PROBLEM — Your task is to copy each line of the material below that includes "Tecnología".

MATERIAL PROVIDED —
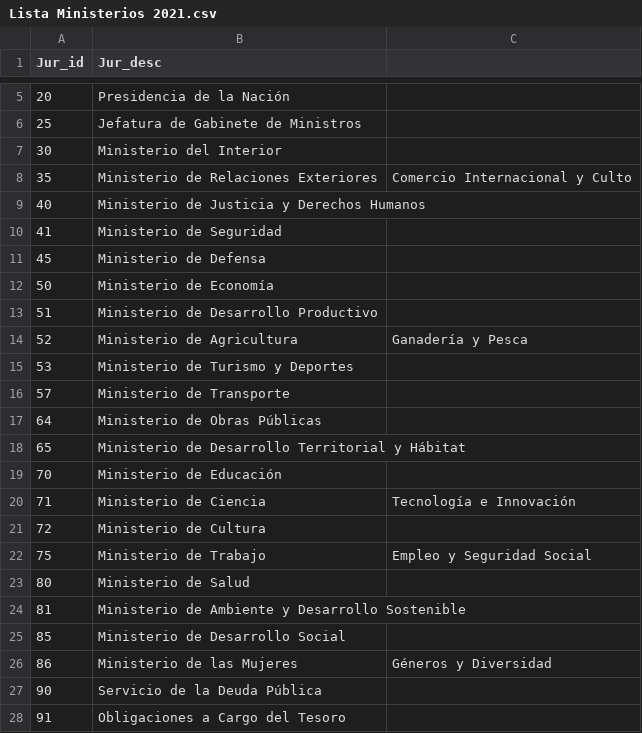
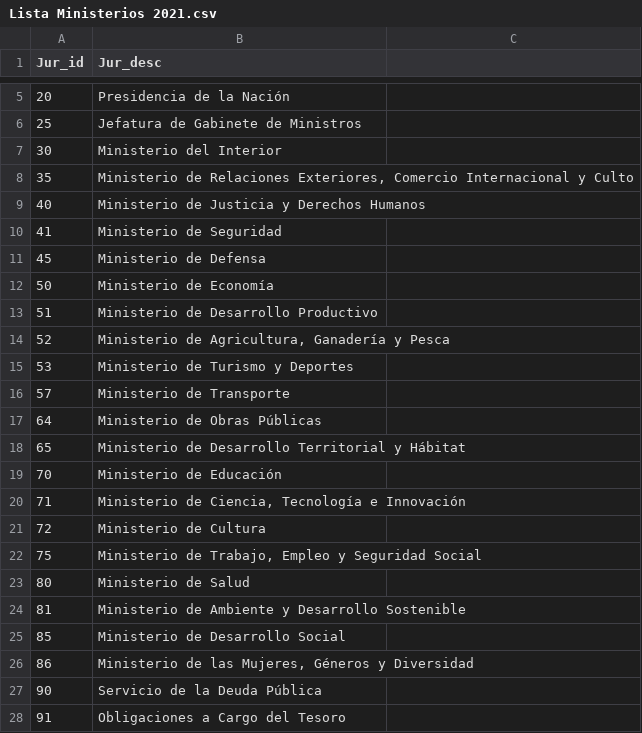
Before and after one commit to steciow/PP_AN, a CSV file: Lista Ministerios 2021.csv, drawn as a sheet; only a part is shown, gaps mark what is left out.

Commit message:
Update Lista Ministerios 2021.csv

```diff
--- a/Lista Ministerios 2021.csv
+++ b/Lista Ministerios 2021.csv
@@ -7,3 +7,3 @@ Jur_id,Jur_desc
 30,Ministerio del Interior
-35,Ministerio de Relaciones Exteriores, Comercio Internacional y Culto
+35,"Ministerio de Relaciones Exteriores, Comercio Internacional y Culto"
 40,Ministerio de Justicia y Derechos Humanos
@@ -13,3 +13,3 @@ Jur_id,Jur_desc
 51,Ministerio de Desarrollo Productivo
-52,Ministerio de Agricultura, Ganadería y Pesca
+52,"Ministerio de Agricultura, Ganadería y Pesca"
 53,Ministerio de Turismo y Deportes
@@ -19,5 +19,5 @@ Jur_id,Jur_desc
 70,Ministerio de Educación
-71,Ministerio de Ciencia, Tecnología e Innovación
+71,"Ministerio de Ciencia, Tecnología e Innovación"
 72,Ministerio de Cultura
-75,Ministerio de Trabajo, Empleo y Seguridad Social
+75,"Ministerio de Trabajo, Empleo y Seguridad Social"
 80,Ministerio de Salud
@@ -25,3 +25,3 @@ Jur_id,Jur_desc
 85,Ministerio de Desarrollo Social
-86,Ministerio de las Mujeres, Géneros y Diversidad
+86,"Ministerio de las Mujeres, Géneros y Diversidad"
 90,Servicio de la Deuda Pública
```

THE COMPLETED TASK —
-71,Ministerio de Ciencia, Tecnología e Innovación
+71,"Ministerio de Ciencia, Tecnología e Innovación"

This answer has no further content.